Churchill was excluded because of a general mistrust of his erratic political past and a specific mistrust of his presence as a bitter anti-socialist in a national coalition under a prime minister who still flew his flag, however implausibly, under socialist colours. A virulent partisan had no chance of preferment in a period of consensual politics. Chamberlain, secure in the succession, had no need to intrigue against Churchill and had no personal rancour, unlike Baldwin. As early as 1925 he wrote: "I like him. Yet there is somehow a great gulf between him and me which I don't think I shall ever cross." Nor did Chamberlain take any part in the allegations - totally untrue, as the author shows - that Churchill contemplated forming a "King's Party" at the time of the abdication. His conduct was sufficiently self-destructive without the need for enemies to make that charge.

Churchill and Chamberlain were not so greatly at odds over rearmament as is often claimed, even after Chamberlain became prime minister. And Churchill supported Chamberlain's flights to negotiate with Hitler in September 1938. It was only after the final upshot, the Munich agreement, that he broke with Chamberlain and denounced the settlement with oratory that echoes to posterity.

Munich has been a subject of controversy, often bitter, ever since. The one certainty is that the result was not, as Chamberlain proclaimed, "peace with honour". Graham Stewart analyses the complex issues with clarity and charity. Chamberlain was deceived by Hitler; he was a victim of the perennial prime ministerial belief that if you talk to people "on the personal", as Cecil Rhodes put it, you can always come to a sensible agreement. Tony Blair's dealings with Sinn Fein are the latest example of this delusion.
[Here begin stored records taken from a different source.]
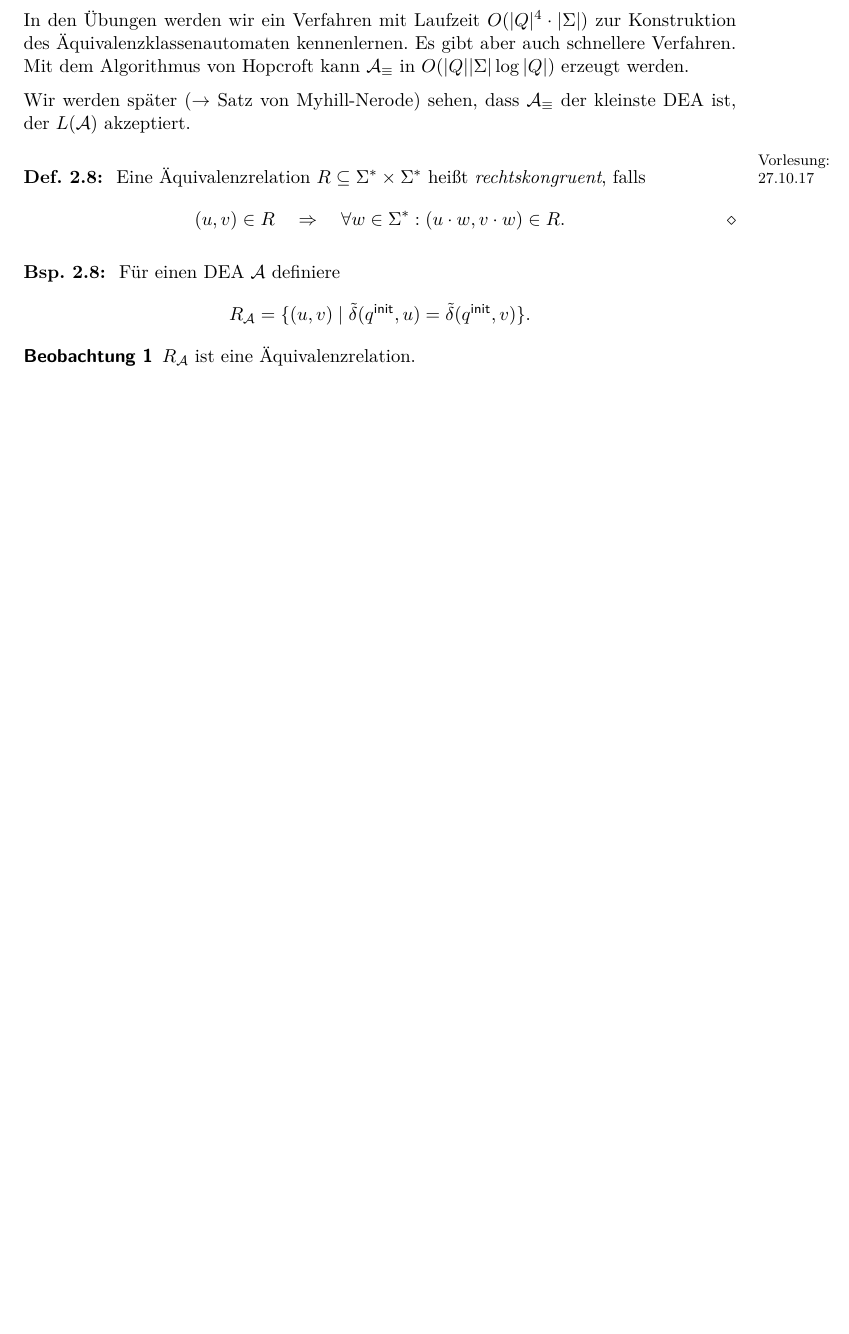
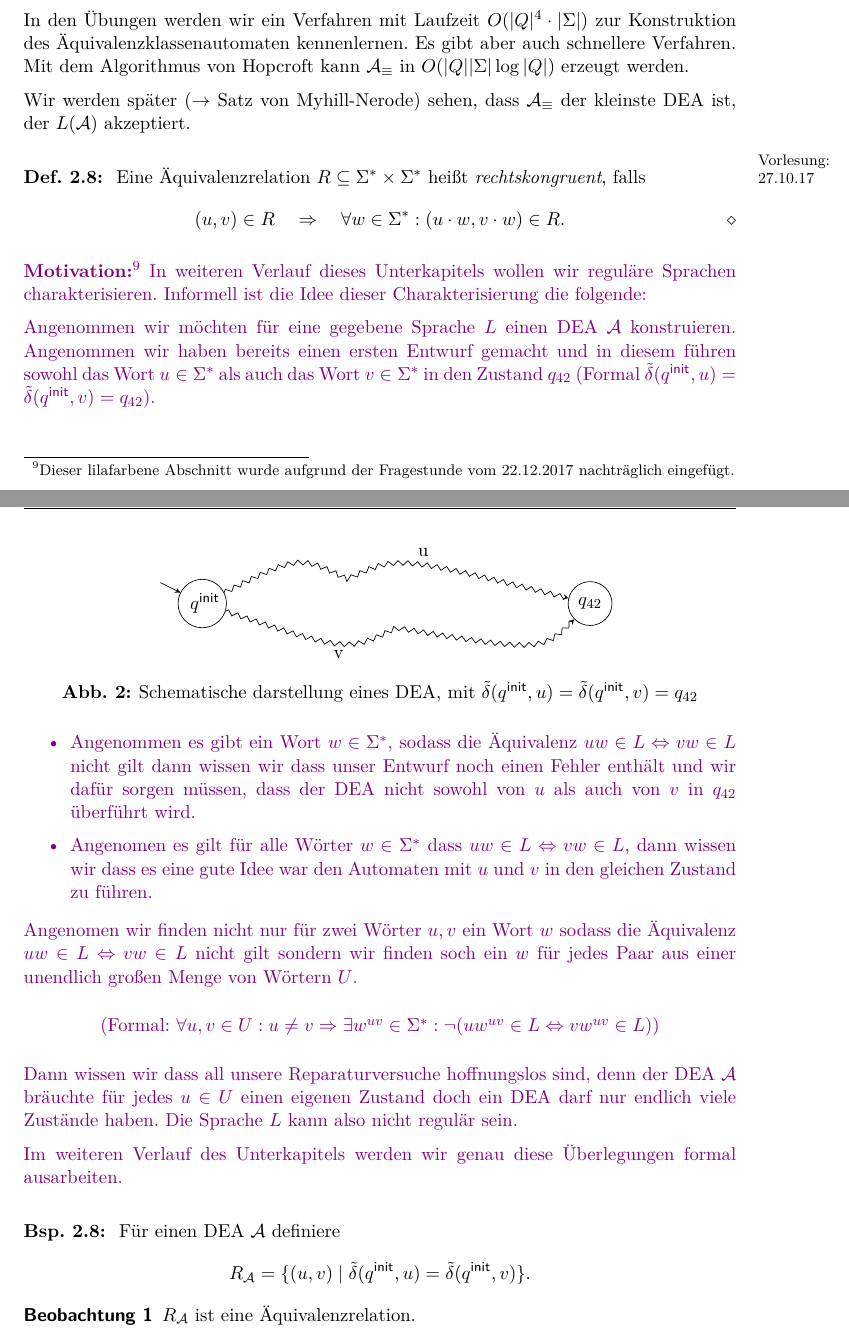
Before and after one commit to proglang/Informatik-III-Theoretische-Informatik, a LaTeX document (Info_3_Skript_WS2017-18.tex, which reads 2-Regulaere_Sprachen_und_endliche_Automaten.tex): part of page 15 of 77 before the commit and two parts of pages 15 and 16 of 78 after it, the two joined at a grey line, cut so that both start at the same text, the shorter picture padded with empty space. Compiled offline with pdfLaTeX.

Commit message:
further explanation Nerode

```diff
--- a/2-Regulaere_Sprachen_und_endliche_Automaten.tex
+++ b/2-Regulaere_Sprachen_und_endliche_Automaten.tex
@@ -727,6 +727,53 @@ Wir werden später (\-> Satz von Myhill-Nerode) sehen, dass $\A_\equiv$ der klei
         \qedhere
         \]
 \end{Def}
+
+{\color{violet}
+\textbf{Motivation:}\footnote{Dieser lilafarbene Abschnitt wurde aufgrund der Fragestunde vom 22.12.2017 nachträglich eingefügt.}
+In weiteren Verlauf dieses Unterkapitels wollen wir reguläre Sprachen charakterisieren.
+Informell ist die Idee dieser Charakterisierung die folgende:
+
+Angenommen wir möchten für eine gegebene Sprache $L$ einen \ac{DEA} $\A$ konstruieren.
+Angenommen wir haben bereits einen ersten Entwurf gemacht und in diesem führen sowohl das Wort $u\in\Sigma^*$
+als auch das Wort $v\in\Sigma^*$ in den Zustand $q_{42}$ (Formal $\tilde\delta(\qinit, u) = \tilde\delta(\qinit, v) = q_{42}$).
+\begin{figure}[H]\centering
+                \begin{tikzpicture}
+                        \node (start) at (-1,0.5) {};
+                        \node (q0) [circle] at (0,0) {$\qinit$};
+                        \node (q42) [circle] at (8,0) {$q_{42}$};
+                        \draw[->,decoration = {zigzag,segment length = 2mm, amplitude = 0.5mm},decorate] (q0) .. controls (2,1) .. (3,0.5) .. controls (4,1) .. node[auto] {u} (q42);
+                        \draw[->,decoration = {zigzag,segment length = 2mm, amplitude = 0.5mm},decorate] (q0) .. controls (3,-1) .. node[below] {v} (4,-0.5) .. controls (7,-1) .. (q42);
+                        \draw [->] (start) edge (q0);
+%                         \draw [->] (q0) edge [loop above] node {0} (q0);
+%                         \draw [->] (q0) edge node [auto] {1} (q1);
+%                         \draw [->] (q1) edge [bend left] node [auto] {1} (q0);
+%                         \draw [->] (q1) edge node [auto] {0} (q2);
+%                         \draw [->] (q2) edge [bend left] node [auto] {0} (q1);
+%                         \draw [->] (q2) edge [loop above] node {1} (q2);
+                \end{tikzpicture}
+	\caption{Schematische darstellung eines \ac{DEA}, mit $\tilde\delta(\qinit, u) = \tilde\delta(\qinit, v) = q_{42}$}
+\end{figure}
+\begin{itemize}
+ \item Angenommen es gibt ein Wort $w\in\Sigma^*$, sodass die Äquivalenz $uw\in L \Leftrightarrow vw\in L$ nicht gilt
+ dann wissen wir dass unser Entwurf noch einen Fehler enthält und wir dafür sorgen müssen,
+ dass der \ac{DEA} nicht sowohl von $u$
+ als auch von $v$ in $q_{42}$ überführt wird.
+ \item Angenomen es gilt für alle Wörter $w\in\Sigma^*$ dass $uw\in L\Leftrightarrow vw\in L$,
+ dann wissen wir dass es eine gute Idee war den Automaten mit $u$ und $v$ in den gleichen Zustand zu führen.
+\end{itemize}
+Angenomen wir finden nicht nur für zwei Wörter $u,v$ ein Wort $w$ sodass die Äquivalenz $uw\in L \Leftrightarrow vw\in L$ nicht gilt
+sondern wir finden soch ein $w$ für jedes Paar aus einer unendlich großen Menge von Wörtern $U$.
+\begin{center}
+(Formal: $\forall u,v\in U: u\neq v \Rightarrow \exists w^{uv}\in\Sigma^*: \neg(uw^{uv}\in L \Leftrightarrow vw^{uv}\in L)$)
+\end{center}
+Dann wissen wir dass all unsere Reparaturversuche hoffnungslos sind,
+denn der \ac{DEA} $\A$ bräuchte für jedes $u\in U$ einen eigenen Zustand
+doch ein \ac{DEA} darf nur endlich viele Zustände haben.
+Die Sprache $L$ kann also nicht regulär sein.
+
+Im weiteren Verlauf des Unterkapitels werden wir genau diese Überlegungen formal ausarbeiten.
+}
+
 %\setcounter{Bsp}{5}
 \begin{Bsp} %\rlnote{Bsp.-Num. überprüfen (3.6)}
   \label{Bsp:R_m}
```
Also changed, not shown: 2-Regulaere_Sprachen_und_endliche_Automaten.tex (9 more changed lines).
But did Chamberlain's peace, however dishonourable, give Britain a breathing space to be better prepared for war a year later?

This was certainly not Chamberlain's motive. But people may accidentally do the right thing for the wrong reason. There are too many imponderables in the strategic argument to give a conclusive answer. At the time, I was an Oxford student and a Conservative, though not very active. If I had had the vote I would have cast it against the official Tory Chamberlainite, Quintin Hogg, in the famous Oxford by-election in October. In retrospect I am not so confident. Hitler was not bluffing. The alternative was war, which was not a real option. Public opinion would never have sanctioned it, whatever the exact balance of military power, which the public never did or could know. Churchill referred to the House of Commons, which applauded Munich, as "this over-whipped crowd of poor 'Whites' ". But opinion was behind them. The House was the forum of a deluded nation.

The situation suddenly changed in March 1939, thanks to what Harold Macmillan regarded as the bugbear of prime ministers - "events, dear boy, events". The event was the occupation of Prague. Till then Hitler's purpose could be interpreted as confined to the unification of the German-speaking peoples. Not after Prague, which was too much even for Chamberlain's well- exercised credulity. But still he resisted pressure to give office to Churchill until the war compelled him.

When in 1940 events forced Chamberlain to resign, Churchill, after Halifax's refusal, became prime minister; but Chamberlain retained the leadership of the Tory party, which still deeply distrusted the new prime minister. They would have far preferred Halifax. Churchill made a point of treating Chamberlain with every courtesy and consulting him at every step. Churchill was always magnanimous. But he was also very conscious of his own vulnerability. A cabal between Chamberlain and Halifax with one or two supporters could easily have forced him out. The battle of Britain, his superb oratory and the resignation of Chamberlain, which gave him the leadership of the party, rendered his position impregnable.

The saga of these years is one of great drama and extraordinary turns of fortune. It was a period I lived through but knew little about. I am glad to have survived long enough to see it so admirably chronicled.

Lord Blake's pocket biography of Winston Churchill was published last year by Sutton Publishing